▶ [Prompt]: All the lines below need retyping exactly, apart from the images.

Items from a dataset
+---+
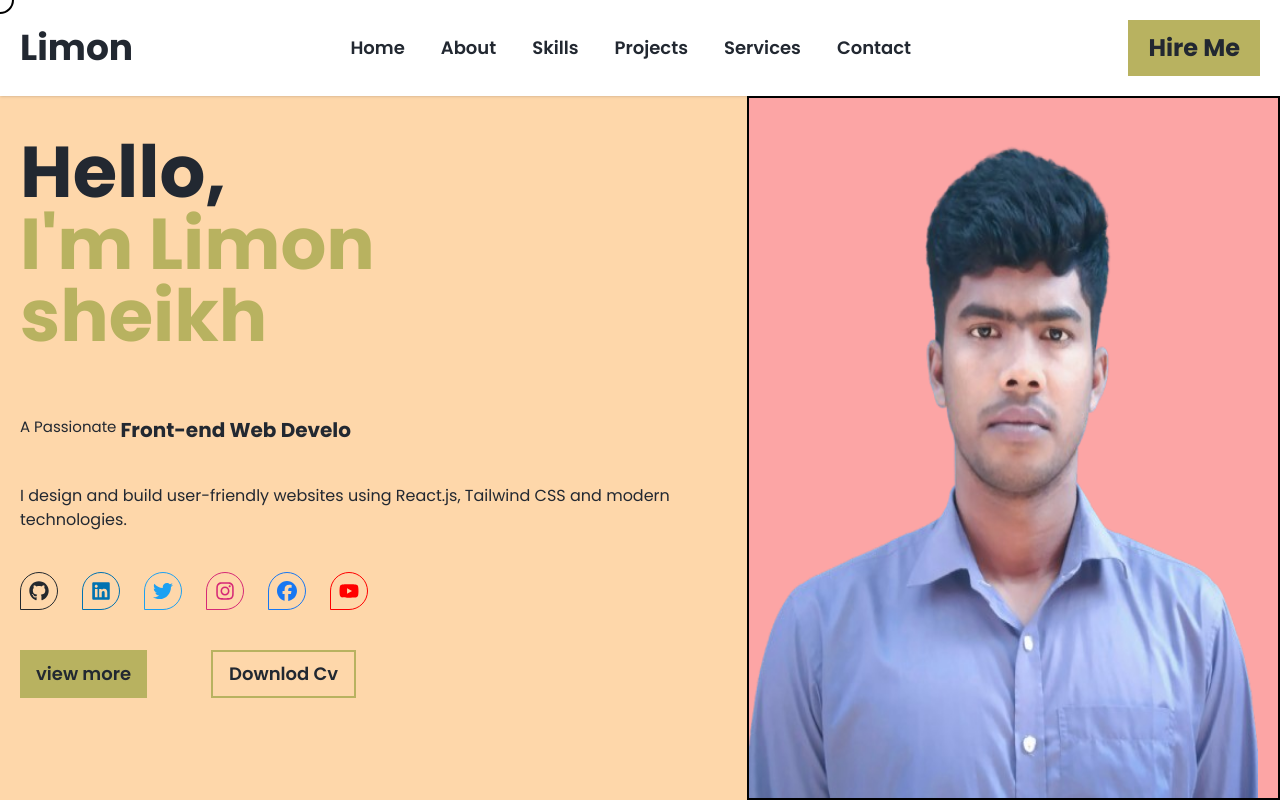
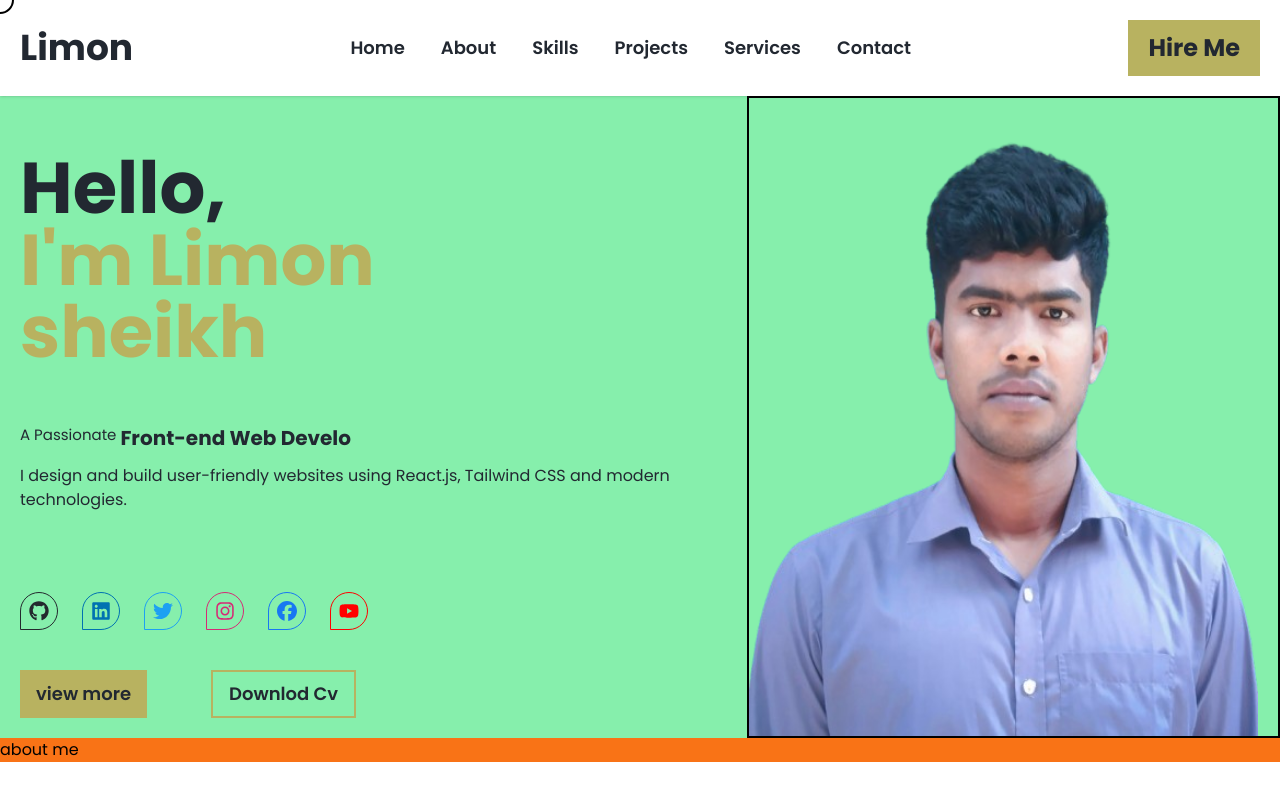
Before and after one commit to Limon-sheikh/My-portfolio, a React (Vite) app in the folder my-website/: page / in a window 1280 px wide. Built offline with nearby package versions, Linux system fonts and the light colour scheme.

Commit message:
simple customization and layout edit

```diff
--- a/my-website/src/App.jsx
+++ b/my-website/src/App.jsx
@@ -33,24 +33,24 @@ function App() {
         </nav>
       </header>
 
-      <main className="bg-red-200">
-        <section className="container mx-auto bg-green-300 grid md:grid-cols-12 h-[calc(100vh-96px)] max-h-[920px] min-h-[500px]
-          sm: ">
+      <main>
+        <section className="container bg-green-300 mx-auto grid md:grid-cols-12">
           {/* hero left side content start */}
-            <div className="bg-orange-200 text-gray col-span-7 px-5">
-              <h1 className="text-[clamp(3rem,11vw,5rem)] leading-tight md:text-6xl lg:text-7xl font-bold mt-10">
+            <div className="text-gray col-span-7 px-5">
+              <h1 className="text-[clamp(3rem,11vw,5rem)] leading-tight md:text-6xl lg:text-7xl font-bold mt-14">
                 {hello} <br/><span className="text-accent ">{limon}</span><br/><span className="text-accent ">{sheikh}</span>
               </h1>
-              <div className="mt-16 flex flex-wrap">
+              <div className="mt-14 flex flex-wrap">
                 <span className="pr-1 text-[15px]">{title}</span>
                 <div className="flex items-center">
                   <span className="text-md sm:text-xl font-bold typewriter">{titleName}</span>
                 </div>
               </div>
-              <p className="mt-10">{description}</p>
+              <p className="mt-3">{description}</p>
 
               {/* hero social icons */}
-              <div className="grid grid-flow-col justify-between md:justify-start mt-20 md:mt-80 lg:mt-10 md:gap-6">
+              <div className="grid grid-flow-col justify-between md:justify-start mt-20 md:mt-80 lg:mt-20
+               md:gap-6">
                 {socials.map((social, index) =>(
                   <a key={index} href={social.link} style={{borderColor: social.color, transition: "all 0.4s ease-in-out"}} target='_blank'
                     className="p-2 border border-black rounded-tl-3xl rounded-tr-3xl rounded-br-3xl"
@@ -69,7 +69,7 @@ function App() {
               </div>
 
               {/* hero button */}
-              <div className="mt-10 flex justify-between md:justify-start md:gap-16">
+              <div className="mt-10 mb-5 flex justify-between md:justify-start md:gap-16">
                 <Button title='view more' border={false}
                   className="
                     bg-accent text-gray px-4 py-2 font-semibold text-md md:text-lg hover:bg-hover
@@ -86,7 +86,7 @@ function App() {
 
           {/* hero right side content start */}
             <div className="hidden md:block border-2 col-span-5 ">
-              <div className='bg-red-300 h-[100%] w-[100%] pr-5'>
+              <div className='h-[100%] w-[100%] pr-5'>
                 <img src={image} alt="hero image" className='w-[100%] h-[100%]'/>
               </div>
                 {/* <div className='absolute bg-accent top-60 animate-bounce p-4 rounded-3xl'>html</div> */}
@@ -94,9 +94,9 @@ function App() {
           {/* hero right side content end */}
         </section>
 
-        {/* <section className='bg-orange-500 container mx-auto'>
+        <section className='bg-orange-500 container mx-auto'>
             <h1>about me</h1>
-        </section> */}
+        </section>
 
 
 
--- /dev/null
+++ b/my-website/src/components/Circle.jsx
@@ -0,0 +1,11 @@
+import React from 'react';
+
+const Circle = () => {
+    return (
+        <div className='bg-red-400 w-[400px] h-[500px]'>
+            <img src="" alt="" />
+        </div>
+    );
+};
+
+export default Circle;
--- a/my-website/src/index.css
+++ b/my-website/src/index.css
@@ -6,7 +6,7 @@
   --Primary: #4F46E5;
   --Secondary: #E0E7FF;
   --Accent: #b8b260;
-  --Background-color: #eeeeee;
+  --Background-color: #ffffff;
   --Text: #1f2937;
 
 }
```
Also changed, not shown: my-website/src/assets/image/about.png (added).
+---+
▶ [Answer to the exercise]:
Before and after one commit to Limon-sheikh/My-portfolio, a React (Vite) app in the folder my-website/: page / in a window 1280 px wide. Built offline with nearby package versions, Linux system fonts and the light colour scheme.

Commit message:
simple customization and layout edit

```diff
--- a/my-website/src/App.jsx
+++ b/my-website/src/App.jsx
@@ -33,24 +33,24 @@ function App() {
         </nav>
       </header>
 
-      <main className="bg-red-200">
-        <section className="container mx-auto bg-green-300 grid md:grid-cols-12 h-[calc(100vh-96px)] max-h-[920px] min-h-[500px]
-          sm: ">
+      <main>
+        <section className="container bg-green-300 mx-auto grid md:grid-cols-12">
           {/* hero left side content start */}
-            <div className="bg-orange-200 text-gray col-span-7 px-5">
-              <h1 className="text-[clamp(3rem,11vw,5rem)] leading-tight md:text-6xl lg:text-7xl font-bold mt-10">
+            <div className="text-gray col-span-7 px-5">
+              <h1 className="text-[clamp(3rem,11vw,5rem)] leading-tight md:text-6xl lg:text-7xl font-bold mt-14">
                 {hello} <br/><span className="text-accent ">{limon}</span><br/><span className="text-accent ">{sheikh}</span>
               </h1>
-              <div className="mt-16 flex flex-wrap">
+              <div className="mt-14 flex flex-wrap">
                 <span className="pr-1 text-[15px]">{title}</span>
                 <div className="flex items-center">
                   <span className="text-md sm:text-xl font-bold typewriter">{titleName}</span>
                 </div>
               </div>
-              <p className="mt-10">{description}</p>
+              <p className="mt-3">{description}</p>
 
               {/* hero social icons */}
-              <div className="grid grid-flow-col justify-between md:justify-start mt-20 md:mt-80 lg:mt-10 md:gap-6">
+              <div className="grid grid-flow-col justify-between md:justify-start mt-20 md:mt-80 lg:mt-20
+               md:gap-6">
                 {socials.map((social, index) =>(
                   <a key={index} href={social.link} style={{borderColor: social.color, transition: "all 0.4s ease-in-out"}} target='_blank'
                     className="p-2 border border-black rounded-tl-3xl rounded-tr-3xl rounded-br-3xl"
@@ -69,7 +69,7 @@ function App() {
               </div>
 
               {/* hero button */}
-              <div className="mt-10 flex justify-between md:justify-start md:gap-16">
+              <div className="mt-10 mb-5 flex justify-between md:justify-start md:gap-16">
                 <Button title='view more' border={false}
                   className="
                     bg-accent text-gray px-4 py-2 font-semibold text-md md:text-lg hover:bg-hover
@@ -86,7 +86,7 @@ function App() {
 
           {/* hero right side content start */}
             <div className="hidden md:block border-2 col-span-5 ">
-              <div className='bg-red-300 h-[100%] w-[100%] pr-5'>
+              <div className='h-[100%] w-[100%] pr-5'>
                 <img src={image} alt="hero image" className='w-[100%] h-[100%]'/>
               </div>
                 {/* <div className='absolute bg-accent top-60 animate-bounce p-4 rounded-3xl'>html</div> */}
@@ -94,9 +94,9 @@ function App() {
           {/* hero right side content end */}
         </section>
 
-        {/* <section className='bg-orange-500 container mx-auto'>
+        <section className='bg-orange-500 container mx-auto'>
             <h1>about me</h1>
-        </section> */}
+        </section>
 
 
 
--- /dev/null
+++ b/my-website/src/components/Circle.jsx
@@ -0,0 +1,11 @@
+import React from 'react';
+
+const Circle = () => {
+    return (
+        <div className='bg-red-400 w-[400px] h-[500px]'>
+            <img src="" alt="" />
+        </div>
+    );
+};
+
+export default Circle;
--- a/my-website/src/index.css
+++ b/my-website/src/index.css
@@ -6,7 +6,7 @@
   --Primary: #4F46E5;
   --Secondary: #E0E7FF;
   --Accent: #b8b260;
-  --Background-color: #eeeeee;
+  --Background-color: #ffffff;
   --Text: #1f2937;
 
 }
```
Also changed, not shown: my-website/src/assets/image/about.png (added).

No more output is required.